Work to complete: When a line of the records below contains the string "support", copy that whole line.

Records excerpted from a collection
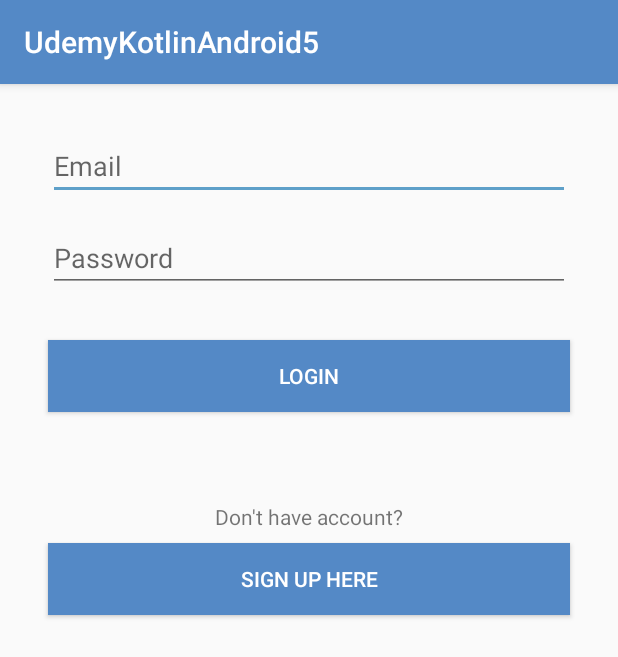
After one commit to kissybnts/udemy-kotlin-android-5, an Android app: the LoginActivity screen opened directly, with no data from a screen before it, on a phone screen of 412 x 824 dp. The commit adds this screen. Shown: the top 657 px of the screen. Run offline under Robolectric (Android 15) with nearby library versions, the phone set to English and light mode, and no system bars.

Commit message:
Lecture 71, LoginActivity UI

```diff
--- a/app/build.gradle
+++ b/app/build.gradle
@@ -24,7 +24,7 @@ android {
 
 dependencies {
     implementation fileTree(dir: 'libs', include: ['*.jar'])
-    implementation"org.jetbrains.kotlin:kotlin-stdlib-jre7:$kotlin_version"
+    implementation "org.jetbrains.kotlin:kotlin-stdlib-jre7:$kotlin_version"
     implementation 'com.android.support:appcompat-v7:26.1.0'
     implementation 'com.android.support:design:26.1.0'
     implementation 'com.android.support.constraint:constraint-layout:1.0.2'
--- a/app/src/main/AndroidManifest.xml
+++ b/app/src/main/AndroidManifest.xml
@@ -18,6 +18,7 @@
                 <category android:name="android.intent.category.LAUNCHER" />
             </intent-filter>
         </activity>
+        <activity android:name=".LoginActivity"></activity>
     </application>
 
 </manifest>
--- /dev/null
+++ b/app/src/main/java/com/kissybnts/udemykotlinandroid5/LoginActivity.kt
@@ -0,0 +1,21 @@
+package com.kissybnts.udemykotlinandroid5
+
+import android.support.v7.app.AppCompatActivity
+import android.os.Bundle
+import android.view.View
+
+class LoginActivity : AppCompatActivity() {
+
+    override fun onCreate(savedInstanceState: Bundle?) {
+        super.onCreate(savedInstanceState)
+        setContentView(R.layout.activity_login)
+    }
+
+    fun onLoginButtonClicked(view: View) {
+
+    }
+
+    fun onCreateUserButtonClicked(view: View) {
+
+    }
+}
--- a/app/src/main/java/com/kissybnts/udemykotlinandroid5/MainActivity.kt
+++ b/app/src/main/java/com/kissybnts/udemykotlinandroid5/MainActivity.kt
@@ -1,5 +1,6 @@
 package com.kissybnts.udemykotlinandroid5
 
+import android.content.Intent
 import android.os.Bundle
 import android.support.design.widget.Snackbar
 import android.support.design.widget.NavigationView
@@ -34,7 +35,8 @@ class MainActivity : AppCompatActivity() {
     }
 
     fun onLoginButtonClicked(view: View) {
-
+        val loginIntent = Intent(this, LoginActivity::class.java)
+        startActivity(loginIntent)
     }
 
     fun onAddChannelButtonClicked(view: View) {
--- /dev/null
+++ b/app/src/main/res/layout/activity_login.xml
@@ -0,0 +1,78 @@
+<?xml version="1.0" encoding="utf-8"?>
+<android.support.constraint.ConstraintLayout xmlns:android="http://schemas.android.com/apk/res/android"
+    xmlns:app="http://schemas.android.com/apk/res-auto"
+    xmlns:tools="http://schemas.android.com/tools"
+    android:layout_width="match_parent"
+    android:layout_height="match_parent"
+    tools:context="com.kissybnts.udemykotlinandroid5.LoginActivity">
+
+    <EditText
+        android:id="@+id/emeilTextLogin"
+        android:layout_width="0dp"
+        android:layout_height="wrap_content"
+        android:layout_marginEnd="32dp"
+        android:layout_marginStart="32dp"
+        android:layout_marginTop="32dp"
+        android:ems="10"
+        android:hint="@string/email"
+        android:inputType="textEmailAddress"
+        app:layout_constraintEnd_toEndOf="parent"
+        app:layout_constraintStart_toStartOf="parent"
+        app:layout_constraintTop_toTopOf="parent" />
+
+    <EditText
+        android:id="@+id/passwordTextLogin"
+        android:layout_width="0dp"
+        android:layout_height="wrap_content"
+        android:layout_marginEnd="32dp"
+        android:layout_marginStart="32dp"
+        android:layout_marginTop="16dp"
+        android:ems="10"
+        android:hint="@string/password"
+        android:inputType="textPassword"
+        app:layout_constraintEnd_toEndOf="parent"
+        app:layout_constraintStart_toStartOf="parent"
+        app:layout_constraintTop_toBottomOf="@+id/emeilTextLogin" />
+
+    <Button
+        android:id="@+id/loginButtonLogin"
+        android:layout_width="0dp"
+        android:layout_height="wrap_content"
+        android:layout_marginEnd="32dp"
+        android:layout_marginStart="32dp"
+        android:layout_marginTop="32dp"
+        android:background="@color/colorPrimary"
+        android:onClick="onLoginButtonClicked"
+        android:text="@string/login"
+        android:textColor="@android:color/white"
+        app:layout_constraintEnd_toEndOf="parent"
+        app:layout_constraintStart_toStartOf="parent"
+        app:layout_constraintTop_toBottomOf="@+id/passwordTextLogin" />
+
+    <TextView
+        android:id="@+id/textView"
+        android:layout_width="wrap_content"
+        android:layout_height="wrap_content"
+        android:layout_marginEnd="8dp"
+        android:layout_marginStart="8dp"
+        android:layout_marginTop="60dp"
+        android:text="@string/dont_have_account"
+        app:layout_constraintEnd_toEndOf="parent"
+        app:layout_constraintStart_toStartOf="parent"
+        app:layout_constraintTop_toBottomOf="@+id/loginButtonLogin" />
+
+    <Button
+        android:id="@+id/createUserButtonLogin"
+        android:layout_width="0dp"
+        android:layout_height="wrap_content"
+        android:layout_marginEnd="32dp"
+        android:layout_marginStart="32dp"
+        android:layout_marginTop="8dp"
+        android:background="@color/colorPrimary"
+        android:onClick="onCreateUserButtonClicked"
+        android:text="@string/sign_up_here"
+        android:textColor="@android:color/white"
+        app:layout_constraintEnd_toEndOf="parent"
+        app:layout_constraintStart_toStartOf="parent"
+        app:layout_constraintTop_toBottomOf="@+id/textView" />
+</android.support.constraint.ConstraintLayout>
--- a/app/src/main/res/values/strings.xml
+++ b/app/src/main/res/values/strings.xml
@@ -8,4 +8,8 @@
     <string name="login">Login</string>
     <string name="enter_message">enter message</string>
     <string name="send_message">send message</string>
+    <string name="dont_have_account">Don\'t have account?</string>
+    <string name="password">Password</string>
+    <string name="email">Email</string>
+    <string name="sign_up_here">Sign Up Here</string>
 </resources>
```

Answer to the problem:
     implementation 'com.android.support:appcompat-v7:26.1.0'
     implementation 'com.android.support:design:26.1.0'
     implementation 'com.android.support.constraint:constraint-layout:1.0.2'
+import android.support.v7.app.AppCompatActivity
 import android.support.design.widget.Snackbar
 import android.support.design.widget.NavigationView
+<android.support.constraint.ConstraintLayout xmlns:android="http://schemas.android.com/apk/res/android"
+</android.support.constraint.ConstraintLayout>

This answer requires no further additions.